I’m the head of sales and marketing. I go out and do estimates, as well as offer solutions to customers.

I also do the networking. I go meet people at their door, their place of business. People want to do business with people they trust.

You have characterized this business as “recession averse”—can you explain that further, what that means and what lead you to feel that way, based on your professional experiences?

MG: When we started, we had a list of considerations; target investment, potential return, our roles in the business, etc. But one of the items for me was, “What’s this business’s risk? What kind of exposure does it have to economic downturn?”

Having worked in aerospace for more than 20 years, I have been through the ups and downs of economic cycles. Wichita is the Air Capital of the world and its economy relies heavily on that aerospace manufacturing base. During a downturn, most non-discretionary spending is put on hold. I didn’t want to immediately get started, then the R-word happens. I wanted something meat and potatoes.

In addition to all the other factors, there’s glass everywhere—if you have broken glass in your home, you need to get it fixed. There will still be swings, but the core of our business is IGU replacement. Fixing glass is the heart and sole of our business, and it’s pretty low on the risk scale.

There are good glass companies here in town. There are bigger glass shops, but they’re going to focus on bigger jobs. As we started evaluating the opportunity, we found there was an underserved market here, of residential IGU replacement, and that resonated with us.

What do you see as the business opportunities for this type of glass shop? How do you expect to grow in a year? In 5 years?

MG: In the short term, we want to make lots of business friends – in the first year of business, the most important thing is to become top of mind to people. With our commercials running, people will hear our jingle, and when they have glass issues, The Glass Guru will be top of mind.

In a year, we hope to have a couple full-time glaziers, a helper, as well as someone to help cover the phones for scheduling.

In five years, we’d like to be working ourselves out of operational roles, into ownership roles.
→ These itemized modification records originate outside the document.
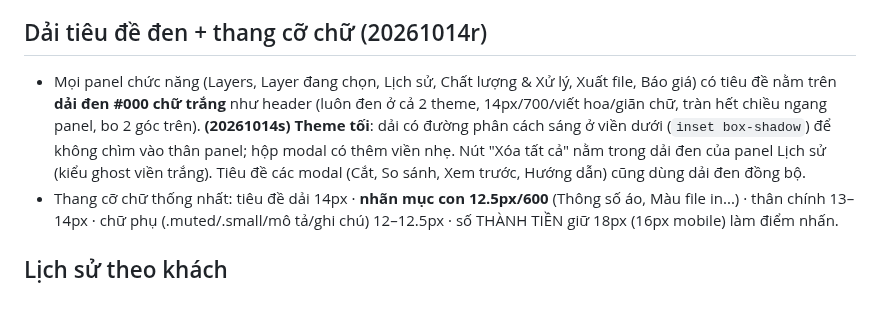
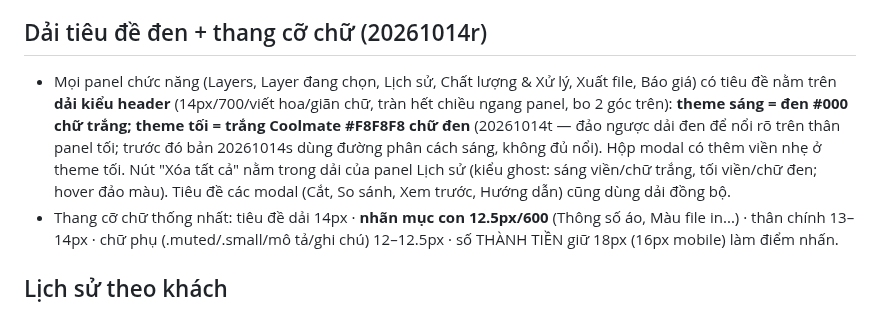
Before and after one commit to Masterhmh/Mockup, a Markdown page: README.md, the part around the change. Rendered like a GitHub page.

Commit message:
Theme toi: dai tieu de chuyen trang Coolmate chu den (dao cua dai den theme sang)

```diff
--- a/README.md
+++ b/README.md
@@ -214,12 +214,13 @@ mới (khuyên dùng ảnh vuông 512x512, nền đơn sắc).
 ## Dải tiêu đề đen + thang cỡ chữ (20261014r)
 
 - Mọi panel chức năng (Layers, Layer đang chọn, Lịch sử, Chất lượng & Xử lý, Xuất file,
-  Báo giá) có tiêu đề nằm trên **dải đen #000 chữ trắng** như header (luôn đen ở cả
-  2 theme, 14px/700/viết hoa/giãn chữ, tràn hết chiều ngang panel, bo 2 góc trên).
-  **(20261014s) Theme tối**: dải có đường phân cách sáng ở viền dưới (`inset box-shadow`)
-  để không chìm vào thân panel; hộp modal có thêm viền nhẹ.
-  Nút "Xóa tất cả" nằm trong dải đen của panel Lịch sử (kiểu ghost viền trắng).
-  Tiêu đề các modal (Cắt, So sánh, Xem trước, Hướng dẫn) cũng dùng dải đen đồng bộ.
+  Báo giá) có tiêu đề nằm trên **dải kiểu header** (14px/700/viết hoa/giãn chữ, tràn
+  hết chiều ngang panel, bo 2 góc trên): **theme sáng = đen #000 chữ trắng; theme tối =
+  trắng Coolmate #F8F8F8 chữ đen** (20261014t — đảo ngược dải đen để nổi rõ trên thân
+  panel tối; trước đó bản 20261014s dùng đường phân cách sáng, không đủ nổi).
+  Hộp modal có thêm viền nhẹ ở theme tối. Nút "Xóa tất cả" nằm trong dải của panel
+  Lịch sử (kiểu ghost: sáng viền/chữ trắng, tối viền/chữ đen; hover đảo màu).
+  Tiêu đề các modal (Cắt, So sánh, Xem trước, Hướng dẫn) cũng dùng dải đồng bộ.
 - Thang cỡ chữ thống nhất: tiêu đề dải 14px · **nhãn mục con 12.5px/600** (Thông số áo,
   Màu file in...) · thân chính 13–14px · chữ phụ (.muted/.small/mô tả/ghi chú) 12–12.5px ·
   số THÀNH TIỀN giữ 18px (16px mobile) làm điểm nhấn.
```
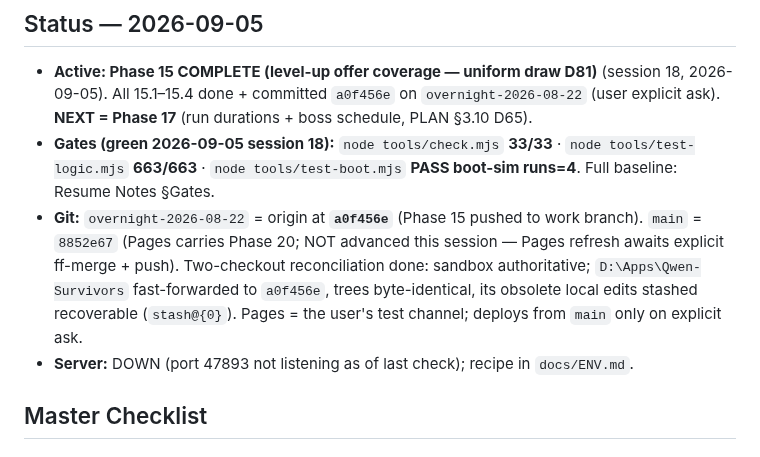
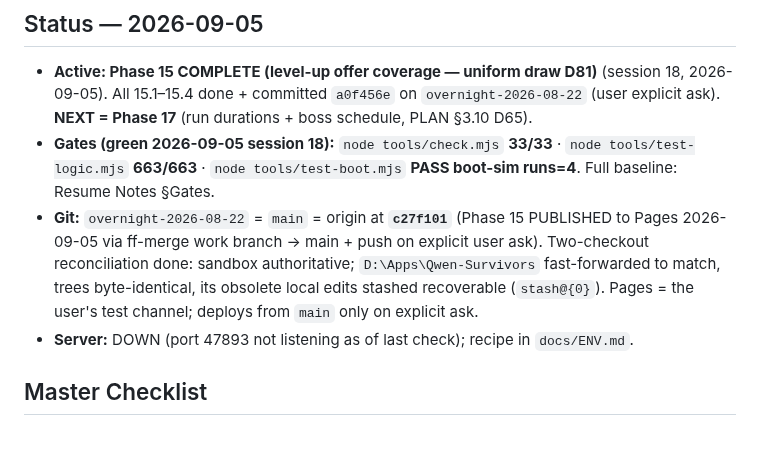
Before and after one commit to TheyCallMeHenry/Qwen-Survivors, a Markdown page: docs/PROGRESS.md, the part around the change. GitHub-like rendering.

Commit message:
docs: PROGRESS git line -> c27f101 (Phase 15 PUBLISHED to Pages 2026-09-05 via ff-merge overnight-2026-08-22 -> main + push)

```diff
--- a/docs/PROGRESS.md
+++ b/docs/PROGRESS.md
@@ -17,7 +17,7 @@ Rules for every future edit — this file is loaded at every session start; its
 
 - **Active: Phase 15 COMPLETE (level-up offer coverage — uniform draw D81)** (session 18, 2026-09-05). All 15.1–15.4 done + committed `a0f456e` on `overnight-2026-08-22` (user explicit ask). **NEXT = Phase 17** (run durations + boss schedule, PLAN §3.10 D65).
 - **Gates (green 2026-09-05 session 18):** `node tools/check.mjs` **33/33** · `node tools/test-logic.mjs` **663/663** · `node tools/test-boot.mjs` **PASS boot-sim runs=4**. Full baseline: Resume Notes §Gates.
-- **Git:** `overnight-2026-08-22` = origin at **`a0f456e`** (Phase 15 pushed to work branch). `main` = `8852e67` (Pages carries Phase 20; NOT advanced this session — Pages refresh awaits explicit ff-merge + push). Two-checkout reconciliation done: sandbox authoritative; `D:\Apps\Qwen-Survivors` fast-forwarded to `a0f456e`, trees byte-identical, its obsolete local edits stashed recoverable (`stash@{0}`). Pages = the user's test channel; deploys from `main` only on explicit ask.
+- **Git:** `overnight-2026-08-22` = `main` = origin at **`c27f101`** (Phase 15 PUBLISHED to Pages 2026-09-05 via ff-merge work branch → main + push on explicit user ask). Two-checkout reconciliation done: sandbox authoritative; `D:\Apps\Qwen-Survivors` fast-forwarded to match, trees byte-identical, its obsolete local edits stashed recoverable (`stash@{0}`). Pages = the user's test channel; deploys from `main` only on explicit ask.
 - **Server:** DOWN (port 47893 not listening as of last check); recipe in `docs/ENV.md`.
 
 ## Master Checklist
```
Then we’ll evaluate what we want to do at that time, maybe open another franchise. A longer-term vision has us owning several franchise territories in the region, and maybe flying our own airplane between them, in ownership roles.

Norah Dick is assistant editor and researcher for Glass Magazine. She can be reached at